The fundamental flaw of the Affordable Care Act is the health insurance business model. From the journal "Health Affairs" (http://healthaffairs.org/blog/2012/06/26/private-insurance-is-bankruptin...)
Everyone agrees that there’s a cost crisis in the American health care system, but little attention is being paid to a major piece of the problem—enormous private insurance costs resulting in exorbitant premiums and cost-sharing for Americans. The focus instead is on Medicare’s costs. Policymakers are struggling to find ways to cut Medicare spending in order to slow the growth of the federal deficit, and some have even proposed greater (even total) reliance on the private market to reduce costs.
The private insurance system is already beginning to fall apart. Even though household spending has fallen dramatically as a share of total national health care spending (relative to spending by employers and the government), costs have risen so much that Americans are paying more for health care than they ever have. Over the last decade, health insurance costs doubled for the average family of four, and health costs ate away at real income, eliminating any wage gains that occurred.
Health insurance premiums (for both employers and workers) now amount to one-quarter of median family income and are projected to rise to 35 percent in the next decade. And these higher premiums are buying thinner and thinner coverage: We are paying more and more every time we go to the doctor or hospital – deductibles and copays have risen rapidly over the last decade. The share of workers paying a deductible greater than $1,000 has risen from 10 percent to over 30 percent since 2006.

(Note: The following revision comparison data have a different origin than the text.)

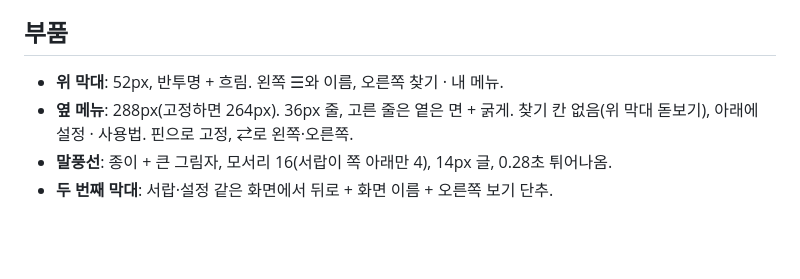
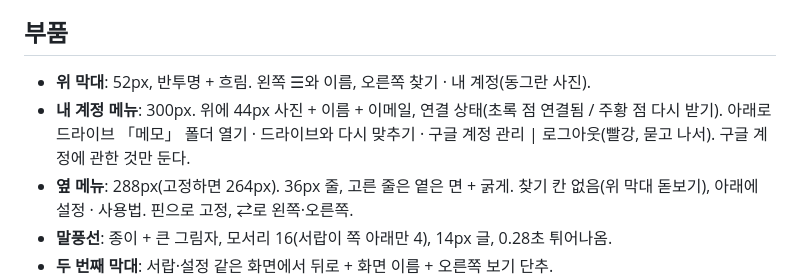
Before and after one commit to makerskim/thought-drawer, a Markdown page: docs/디자인시스템.md, the part around the change. Rendered like a GitHub page; blank space fills up the shorter version.

```diff
--- a/docs/디자인시스템.md
+++ b/docs/디자인시스템.md
@@ -59,7 +59,8 @@ Pretendard (애플 기기에서도 같은 글꼴). 굵기 400·500·600·700.
 
 ## 부품
 
-- **위 막대**: 52px, 반투명 + 흐림. 왼쪽 ☰와 이름, 오른쪽 찾기 · 내 메뉴.
+- **위 막대**: 52px, 반투명 + 흐림. 왼쪽 ☰와 이름, 오른쪽 찾기 · 내 계정(동그란 사진).
+- **내 계정 메뉴**: 300px. 위에 44px 사진 + 이름 + 이메일, 연결 상태(초록 점 연결됨 / 주황 점 다시 받기). 아래로 드라이브 「메모」 폴더 열기 · 드라이브와 다시 맞추기 · 구글 계정 관리 | 로그아웃(빨강, 묻고 나서). 구글 계정에 관한 것만 둔다.
 - **옆 메뉴**: 288px(고정하면 264px). 36px 줄, 고른 줄은 옅은 면 + 굵게. 찾기 칸 없음(위 막대 돋보기), 아래에 설정 · 사용법. 핀으로 고정, ⇄로 왼쪽·오른쪽.
 - **말풍선**: 종이 + 큰 그림자, 모서리 16(서랍이 쪽 아래만 4), 14px 글, 0.28초 튀어나옴.
 - **두 번째 막대**: 서랍·설정 같은 화면에서 뒤로 + 화면 이름 + 오른쪽 보기 단추.
```
Also changed, not shown: README.md (+1 -0 lines), docs/설계.md (+2 -1 lines), docs/screens/account.png (added), docs/screens/mobile-plus.png, docs/screens/mobile.png, docs/screens/plus.png, docs/screens/typing.png, 10 other files.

Costs are rising for employers as well, and the share of workers who even receive insurance from their employer is plummeting, having fallen from more than 69 percent to 61 percent in the last 10 years. Meanwhile, fewer large employers continue to offer supplemental coverage to retirees. Since the early 1990s, the percentage of large employers offering retiree coverage has fallen from 40 percent to only 21 percent.

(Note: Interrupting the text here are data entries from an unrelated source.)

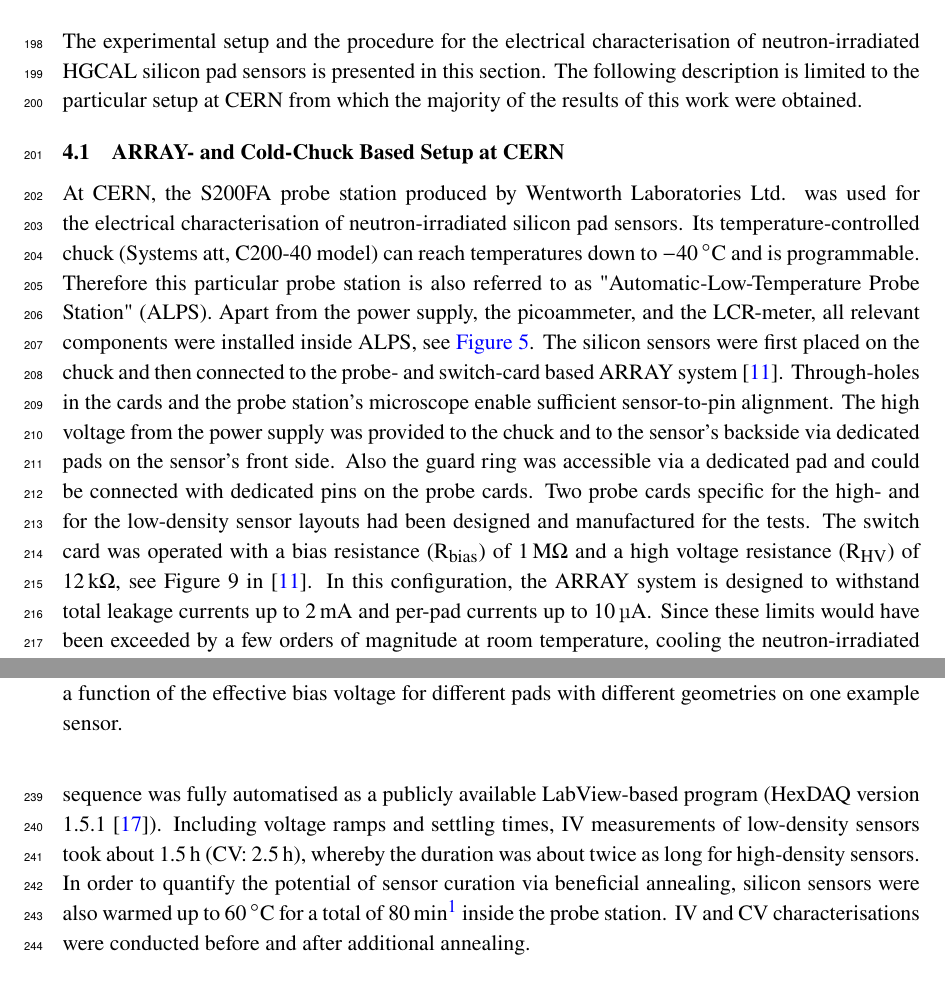
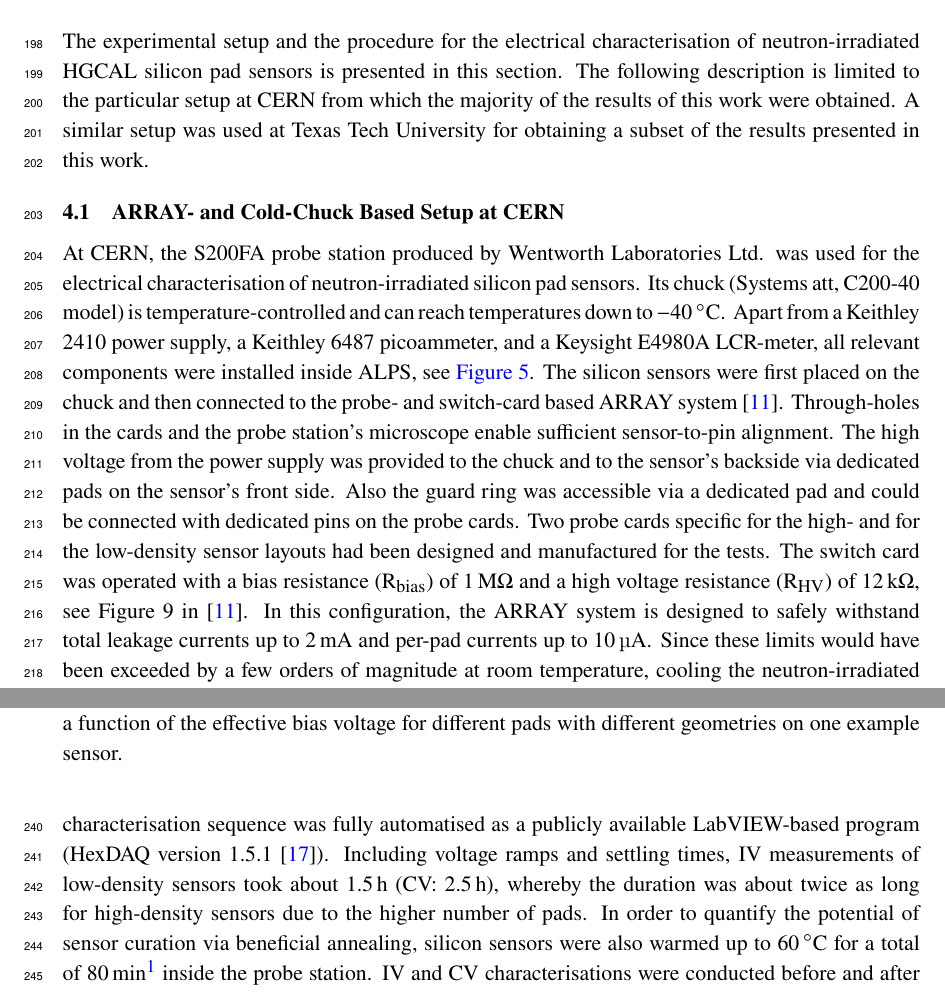
Before and after one commit to define111/irradiated_hgcal_sensor_ivcv_publication2021, a LaTeX document (main.tex, which reads content/4_setup.tex): two parts of pages 8 and 10 of 19, joined at a grey line, cut so that both start at the same text. Compiled offline with pdfLaTeX.

Commit message:
[procedure] comments Eva

```diff
--- a/content/4_setup.tex
+++ b/content/4_setup.tex
@@ -2,13 +2,14 @@
 \label{sec:setup}
 The experimental setup and the procedure for the electrical characterisation of neutron-irradiated HGCAL silicon pad sensors is presented in this section.
 The following description is limited to the particular setup at CERN from which the majority of the results of this work were obtained.
+A similar setup was used at Texas Tech University for obtaining a subset of the results presented in this work.
 
 \subsection{ARRAY- and Cold-Chuck Based Setup at CERN}
 \label{subsec:setup_alps}
 At CERN, the S200FA probe station produced by Wentworth Laboratories Ltd. was used for the electrical characterisation of neutron-irradiated silicon pad sensors.
-Its temperature-controlled chuck (Systems att, C200-40 model) can reach temperatures down to \SI{-40}{\celsius} and is programmable.
-Therefore this particular probe station is also referred to as "Automatic-Low-Temperature Probe Station" (ALPS).
-Apart from the power supply, the picoammeter, and the LCR-meter, all relevant components were installed inside ALPS, see \ref{fig:ALPS_setup}.
+Its chuck (Systems att, C200-40 model) is temperature-controlled and can reach temperatures down to \SI{-40}{\celsius}.
+%Therefore this particular probe station is also referred to as "Automatic-Low-Temperature Probe Station" (ALPS).
+Apart from a Keithley 2410 power supply, a Keithley 6487 picoammeter, and a Keysight E4980A LCR-meter, all relevant components were installed inside ALPS, see \ref{fig:ALPS_setup}.
 \begin{figure}
 	\centering
 	\includegraphics[width=0.75\textwidth]{figures/ALPS_photo_edit.jpeg}
@@ -24,7 +25,7 @@ The high voltage from the power supply was provided to the chuck and to the sens
 Also the guard ring was accessible via a dedicated pad and could be connected with dedicated pins on the probe cards.
 Two probe cards specific for the high- and for the low-density sensor layouts had been designed and manufactured for the tests.
 The switch card was operated with a bias resistance (R$_\text{bias}$) of \SI{1}{\mega\ohm} and a high voltage resistance (R$_\text{HV}$) of \SI{12}{\kilo\ohm}, see Figure$~$9 in$~$\cite{pitters:array2019}.
-In this configuration, the ARRAY system is designed to withstand total leakage currents up to \SI{2}{\milli\ampere} and per-pad currents up to \SI{10}{\micro\ampere}.
+In this configuration, the ARRAY system is designed to safely withstand total leakage currents up to \SI{2}{\milli\ampere} and per-pad currents up to \SI{10}{\micro\ampere}.
 Since these limits would have been exceeded by a few orders of magnitude at room temperature, cooling the neutron-irradiated sensors down to \SI{-40}{\celsius} was imperative.
 The spatial variation of the C200-40 chuck's temperature profile at this temperature amounts to $\pm\SI{0.5}{\celsius}$, cf.~\ref{appendix:chuck_temp}, whereas fluctuations with time are found to be negligible.
 For the purpose of preventing the formation of ice, the probe station had to be flushed with dry air.
@@ -43,7 +44,7 @@ After each iteration over all pads at a fixed bias voltage, voltages were increm
 Although not applicable for the results shown in this work, it should be noted that a given measurement sequence was aborted if the total leakage current exceeded \SI{2}{\milli\ampere}.
 Similarly, individual pads whose leakage currents exceeded \SI{5}{\micro\ampere} were not measured any further and in particular were excluded from the subsequent CV.
 These compliance limits prohibited large voltage drops inside the test circuitry minimising the risk of harmful damage to the ARRAY system.
-The entire characterisation sequence was fully automatised as a publicly available LabView-based program (HexDAQ version 1.5.1~\cite{labview_hexdaq}).
-Including voltage ramps and settling times, IV measurements of low-density sensors took about \SI{1.5}{\hour} (CV: \SI{2.5}{\hour}), whereby the duration was about twice as long for high-density sensors.
+The entire characterisation sequence was fully automatised as a publicly available LabVIEW-based program (HexDAQ version 1.5.1~\cite{labview_hexdaq}).
+Including voltage ramps and settling times, IV measurements of low-density sensors took about \SI{1.5}{\hour} (CV: \SI{2.5}{\hour}), whereby the duration was about twice as long for high-density sensors due to the higher number of pads.
 In order to quantify the potential of sensor curation via beneficial annealing, silicon sensors were also warmed up to \SI{60}{\celsius} for a total of \SI{80}{\min}\footnote{Corresponding to about two weeks at room temperature.} inside the probe station.
 IV and CV characterisations were conducted before and after additional annealing.
```
Also changed, not shown: figures/ALPS_photo_edit.jpeg, content/4_setup.tex (10 more changed lines), 1 other file.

Ballooning costs in the private insurance market are all the more concerning because they drive up the prices facing Medicare. According to Glenn Hackbarth, chairman of the Medicare Payment Advisory Commission (MedPAC), the inability of private insurers to control prices is responsible for the constant upward drift of health care costs that is putting fiscal pressure on Medicare.

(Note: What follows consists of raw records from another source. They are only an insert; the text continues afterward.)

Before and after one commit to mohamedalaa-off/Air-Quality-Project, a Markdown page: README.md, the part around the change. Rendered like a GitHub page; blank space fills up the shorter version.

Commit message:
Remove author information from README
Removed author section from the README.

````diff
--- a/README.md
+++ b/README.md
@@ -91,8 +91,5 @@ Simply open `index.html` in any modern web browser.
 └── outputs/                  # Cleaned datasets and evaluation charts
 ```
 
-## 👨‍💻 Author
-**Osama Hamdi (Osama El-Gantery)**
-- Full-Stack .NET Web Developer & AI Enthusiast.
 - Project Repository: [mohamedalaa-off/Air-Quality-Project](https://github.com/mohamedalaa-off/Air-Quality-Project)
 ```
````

Shifting Americans with Medicare into private pools is not a serious solution to the rising cost of health care, given the far higher costs in the private sector. Privatizing Medicare, or even raising the age of eligibility and forcing more of our parents and grandparents into the commercial market, would actually raise overall costs, and it would only save the government money by forcing more of the cost burden onto people who cannot afford it.
The private health insurance system is the problem. It can not be the solution. It is Obama's (and Romney's) folly to force people to buy this wasteful, defective product. We should be looking for ways to eliminate the health insurance business model, not prop it up with state and federal legislation.
Dr. Joe Jarvis